Born in the midst of the Depression, Salett was raised by a family with modest financial resources, and an impressive dedication to its neighborhood/district. His parents were a part of various political causes and campaigns, and an uncle was the assistant U.S. attorney for Boston.
During Salett’s graduate school years at Columbia he joined the Congress of Racial Equality (CORE), a Civil Rights organization, exposed the discriminatory housing policies at the University, and later, helped fashion the strategy for Martin Luther King’s 1963 March on Washington—of 250,000 participants. That and the post-election “buzz” from John F. Kennedy’s presidency lured him to Washington.
Initially, he obtained a position with the Department of Labor that routed into the Administration and its Persons of Influence.
Heady contact with Ted Sorenson, Sargent Shriver, Robert F. Kennedy, and members of Congress pumped the twentyish Salett—and the country—with endless optimism and hope.
“The first bellwether for my generation was the election of President Kennedy. Kennedy’s characterization of his prime audience as a “new generation of Americans” seemed to speak to us directly that it was our time to assume the country’s leadership.”
Educational and social projects simmered, as did the not-quite-publicly-confronted issue of Civil Rights, and few knew—yet—about Viet Nam.

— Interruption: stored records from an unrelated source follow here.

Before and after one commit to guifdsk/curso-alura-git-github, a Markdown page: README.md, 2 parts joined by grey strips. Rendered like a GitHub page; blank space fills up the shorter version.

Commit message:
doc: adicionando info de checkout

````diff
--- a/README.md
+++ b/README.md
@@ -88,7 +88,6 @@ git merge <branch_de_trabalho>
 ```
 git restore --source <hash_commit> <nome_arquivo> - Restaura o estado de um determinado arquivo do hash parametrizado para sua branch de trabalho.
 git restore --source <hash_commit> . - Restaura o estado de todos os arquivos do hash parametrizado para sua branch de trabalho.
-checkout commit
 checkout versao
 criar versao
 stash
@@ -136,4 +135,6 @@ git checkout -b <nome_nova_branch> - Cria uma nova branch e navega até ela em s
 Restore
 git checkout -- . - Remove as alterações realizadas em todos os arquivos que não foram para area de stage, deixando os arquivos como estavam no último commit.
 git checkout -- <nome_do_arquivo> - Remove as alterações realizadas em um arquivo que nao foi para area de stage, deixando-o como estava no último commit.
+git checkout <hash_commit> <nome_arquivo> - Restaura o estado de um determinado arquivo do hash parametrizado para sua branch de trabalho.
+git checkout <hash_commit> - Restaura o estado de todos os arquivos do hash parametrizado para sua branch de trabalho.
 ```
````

After the Assassination, the country was deflated, but Johnson picked up Kennedy’s important initiatives and swept most of them through Congress within his self-imposed benchmark of a thousand days. Salett’s beloved Head Start and Upward Bound programs emerged from the Johnson era; nearly fifty years later, they persist, capitalizing thousands of college tuitions for underprivileged students.

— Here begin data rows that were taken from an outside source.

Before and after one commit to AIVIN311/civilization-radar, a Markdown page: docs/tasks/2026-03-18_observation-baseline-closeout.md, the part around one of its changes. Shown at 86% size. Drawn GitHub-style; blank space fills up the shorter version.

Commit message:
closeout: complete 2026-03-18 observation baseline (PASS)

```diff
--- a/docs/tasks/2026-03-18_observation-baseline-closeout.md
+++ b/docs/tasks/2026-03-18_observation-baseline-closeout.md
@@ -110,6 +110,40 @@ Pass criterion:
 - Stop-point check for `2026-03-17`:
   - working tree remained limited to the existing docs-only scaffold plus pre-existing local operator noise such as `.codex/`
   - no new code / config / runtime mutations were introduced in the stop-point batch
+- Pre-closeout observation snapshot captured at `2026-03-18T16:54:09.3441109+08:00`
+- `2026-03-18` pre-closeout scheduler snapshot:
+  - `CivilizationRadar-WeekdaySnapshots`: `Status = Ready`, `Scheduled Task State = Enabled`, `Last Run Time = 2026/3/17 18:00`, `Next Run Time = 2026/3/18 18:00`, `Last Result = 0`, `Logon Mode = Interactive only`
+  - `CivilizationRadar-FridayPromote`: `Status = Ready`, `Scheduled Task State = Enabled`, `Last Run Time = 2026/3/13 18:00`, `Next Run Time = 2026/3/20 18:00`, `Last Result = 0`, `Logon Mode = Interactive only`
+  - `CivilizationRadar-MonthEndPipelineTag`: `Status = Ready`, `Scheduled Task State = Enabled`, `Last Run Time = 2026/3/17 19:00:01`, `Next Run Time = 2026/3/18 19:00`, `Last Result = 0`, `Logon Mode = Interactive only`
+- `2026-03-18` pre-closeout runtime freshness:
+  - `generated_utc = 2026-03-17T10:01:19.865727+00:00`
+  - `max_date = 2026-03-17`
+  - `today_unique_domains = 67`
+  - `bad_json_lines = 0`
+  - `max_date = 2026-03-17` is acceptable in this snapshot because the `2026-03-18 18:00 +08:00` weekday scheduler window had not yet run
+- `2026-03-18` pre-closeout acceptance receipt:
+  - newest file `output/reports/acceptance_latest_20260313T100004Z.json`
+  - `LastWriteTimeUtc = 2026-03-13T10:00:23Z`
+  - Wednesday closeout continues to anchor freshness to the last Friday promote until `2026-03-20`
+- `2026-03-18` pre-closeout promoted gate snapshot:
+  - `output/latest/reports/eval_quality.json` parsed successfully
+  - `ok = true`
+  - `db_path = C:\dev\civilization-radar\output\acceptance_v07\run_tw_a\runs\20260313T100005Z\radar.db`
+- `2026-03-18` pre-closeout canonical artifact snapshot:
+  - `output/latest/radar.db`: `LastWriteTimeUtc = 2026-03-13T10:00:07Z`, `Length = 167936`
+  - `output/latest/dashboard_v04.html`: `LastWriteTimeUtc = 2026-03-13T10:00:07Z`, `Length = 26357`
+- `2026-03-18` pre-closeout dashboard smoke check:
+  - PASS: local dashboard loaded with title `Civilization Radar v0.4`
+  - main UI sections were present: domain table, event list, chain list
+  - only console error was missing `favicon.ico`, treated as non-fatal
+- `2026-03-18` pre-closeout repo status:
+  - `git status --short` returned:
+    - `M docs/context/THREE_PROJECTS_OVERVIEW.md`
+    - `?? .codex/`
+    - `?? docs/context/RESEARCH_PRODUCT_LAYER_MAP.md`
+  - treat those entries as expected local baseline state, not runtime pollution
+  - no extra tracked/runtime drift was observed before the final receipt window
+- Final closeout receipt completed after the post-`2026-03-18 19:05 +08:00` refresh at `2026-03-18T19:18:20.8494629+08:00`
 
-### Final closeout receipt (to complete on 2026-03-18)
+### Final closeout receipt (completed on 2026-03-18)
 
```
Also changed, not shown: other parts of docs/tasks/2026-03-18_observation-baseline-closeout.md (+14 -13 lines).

Later, Salett and then Attorney General Robert F. Kennedy, would inaugurate the Economic Recovery Act to underwrite before, after, and summer school programs, and shape legislation to curb juvenile delinquency.

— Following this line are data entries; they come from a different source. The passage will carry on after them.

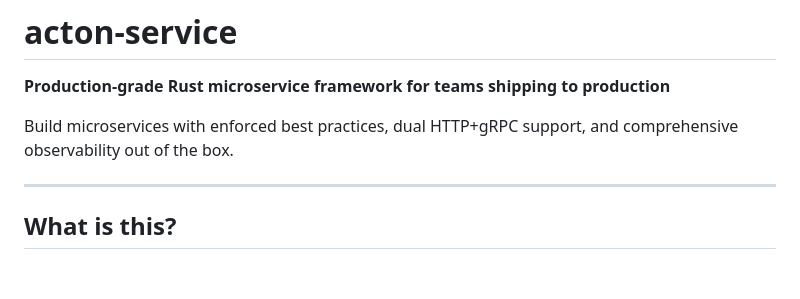
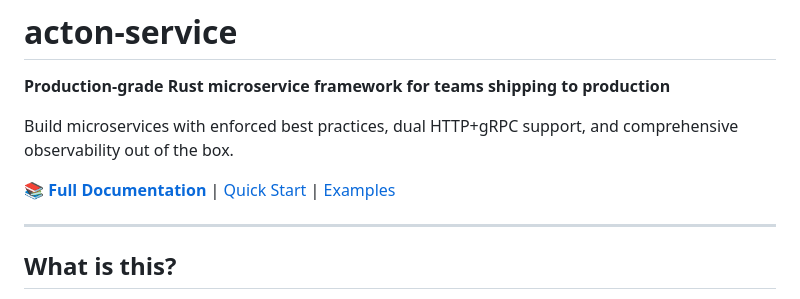
Before and after one commit to Govcraft/acton-service, a Markdown page: README.md, the part around the change. Drawn GitHub-style; blank space fills up the shorter version.

Commit message:
docs: add documentation site link to README and repo description
Add prominent link to GitHub Pages documentation site in README header
and update repository description to include the documentation URL.

- Documentation site: https://govcraft.github.io/acton-service/
- Added navigation links in README for quick access
- Updated GitHub repository description

```diff
--- a/README.md
+++ b/README.md
@@ -3,6 +3,8 @@
 **Production-grade Rust microservice framework for teams shipping to production**
 
 Build microservices with enforced best practices, dual HTTP+gRPC support, and comprehensive observability out of the box.
+
+**📚 [Full Documentation](https://govcraft.github.io/acton-service/)** | [Quick Start](#quick-start) | [Examples](./acton-service/examples/)
 
 ---
 
```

In the 1970s, 1980s and 1990s, he—alongside others–would restore the New Jersey public schools to a system of excellence, become an advocate for more efficient federal governance, a deputy finance director with the 1980 Presidential Campaign of Ted Kennedy; relocate to Maryland, reconstitute himself into an educational consultant for pupils and parents, campaign successfully for a position on the school board, and proceed to advise American and Soviet businesses for strategic guidance.
Still, with all of his tentacles of importance in corporate, scholastic, and political orbits, Salett has not received out-loud, public recognition. That may be his choice. Either way, he is worthy of it.